[Extracted information]

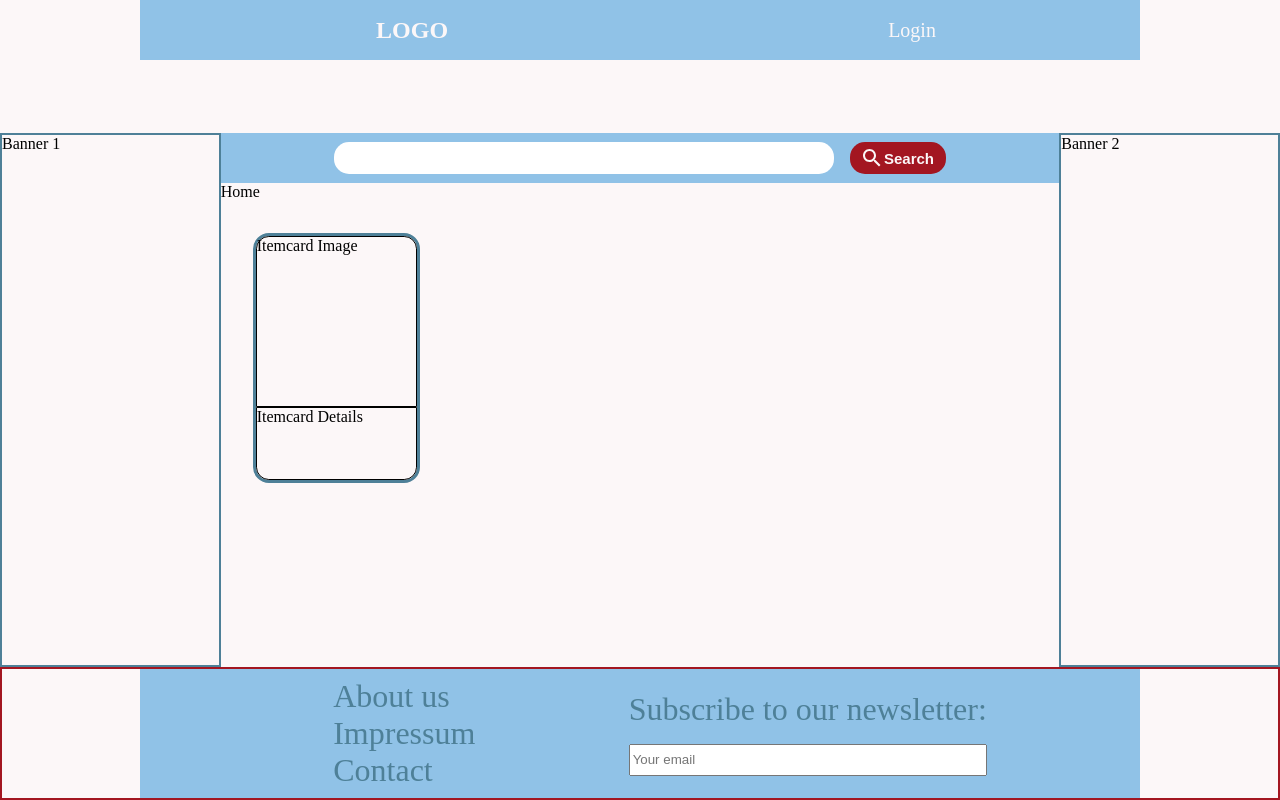
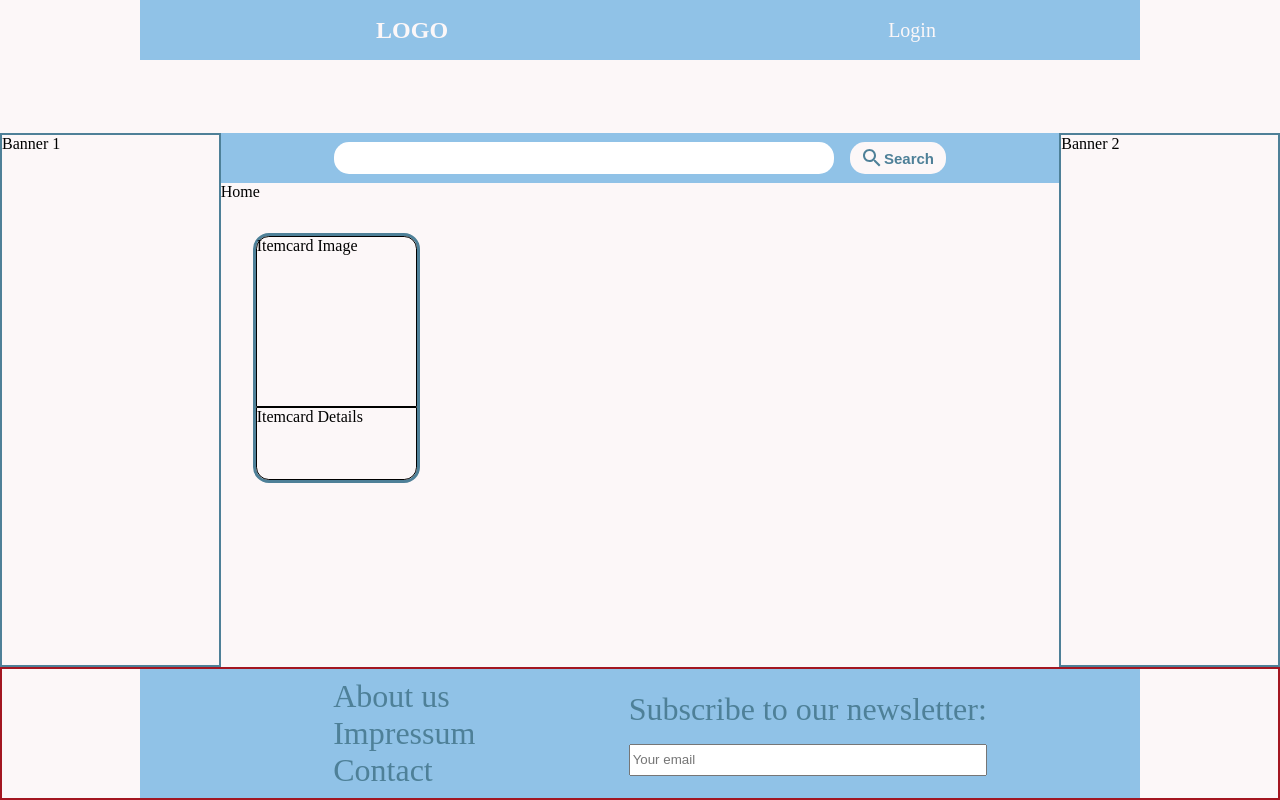
Before and after one commit to uaeboss/sirsellalot_frontend, a React (Vite) app: page / in a window 1280 px wide. In both pictures the pointer is over the button "Search". Built offline with nearby package versions, Linux system fonts and the light colour scheme; a web font is replaced by a local one.

Commit message:
fix button sass

```diff
--- a/src/styles/Authentication.css
+++ b/src/styles/Authentication.css
@@ -23,6 +23,7 @@
   border-radius: 10px;
   background-color: #4E8098;
   color: #FCF7F8;
+  font-size: 15px;
   font-weight: bold;
 }
 .authentication-content button:hover {
--- a/src/styles/Authentication.sass
+++ b/src/styles/Authentication.sass
@@ -24,6 +24,7 @@
     border-radius: 10px
     background-color: $main-petrol
     color: $main-white
+    font-size: 15px
     font-weight: bold
     &:hover
         background-color: $main-white
--- a/src/styles/Search.css
+++ b/src/styles/Search.css
@@ -34,5 +34,6 @@
   margin-left: 1rem;
 }
 .search-btn:hover {
-  background-color: #A31621;
+  background-color: #FCF7F8;
+  color: #4E8098;
 }/*# sourceMappingURL=Search.css.map */
--- a/src/styles/Search.sass
+++ b/src/styles/Search.sass
@@ -33,4 +33,5 @@
     padding: 4px 12px 4px 10px
     margin-left: 1rem
     &:hover
-        background-color: $main-red
+        background-color: $main-white
+        color: $main-petrol
```
Also changed, not shown: 2 other files (tests, documents, lock files or other folders).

[/Extracted information]

Required action:
Restate the data word for word without pictures.

Answer for this exercise:
Before and after one commit to uaeboss/sirsellalot_frontend, a React (Vite) app: page / in a window 1280 px wide. In both pictures the pointer is over the button "Search". Built offline with nearby package versions, Linux system fonts and the light colour scheme; a web font is replaced by a local one.

Commit message:
fix button sass

```diff
--- a/src/styles/Authentication.css
+++ b/src/styles/Authentication.css
@@ -23,6 +23,7 @@
   border-radius: 10px;
   background-color: #4E8098;
   color: #FCF7F8;
+  font-size: 15px;
   font-weight: bold;
 }
 .authentication-content button:hover {
--- a/src/styles/Authentication.sass
+++ b/src/styles/Authentication.sass
@@ -24,6 +24,7 @@
     border-radius: 10px
     background-color: $main-petrol
     color: $main-white
+    font-size: 15px
     font-weight: bold
     &:hover
         background-color: $main-white
--- a/src/styles/Search.css
+++ b/src/styles/Search.css
@@ -34,5 +34,6 @@
   margin-left: 1rem;
 }
 .search-btn:hover {
-  background-color: #A31621;
+  background-color: #FCF7F8;
+  color: #4E8098;
 }/*# sourceMappingURL=Search.css.map */
--- a/src/styles/Search.sass
+++ b/src/styles/Search.sass
@@ -33,4 +33,5 @@
     padding: 4px 12px 4px 10px
     margin-left: 1rem
     &:hover
-        background-color: $main-red
+        background-color: $main-white
+        color: $main-petrol
```
Also changed, not shown: 2 other files (tests, documents, lock files or other folders).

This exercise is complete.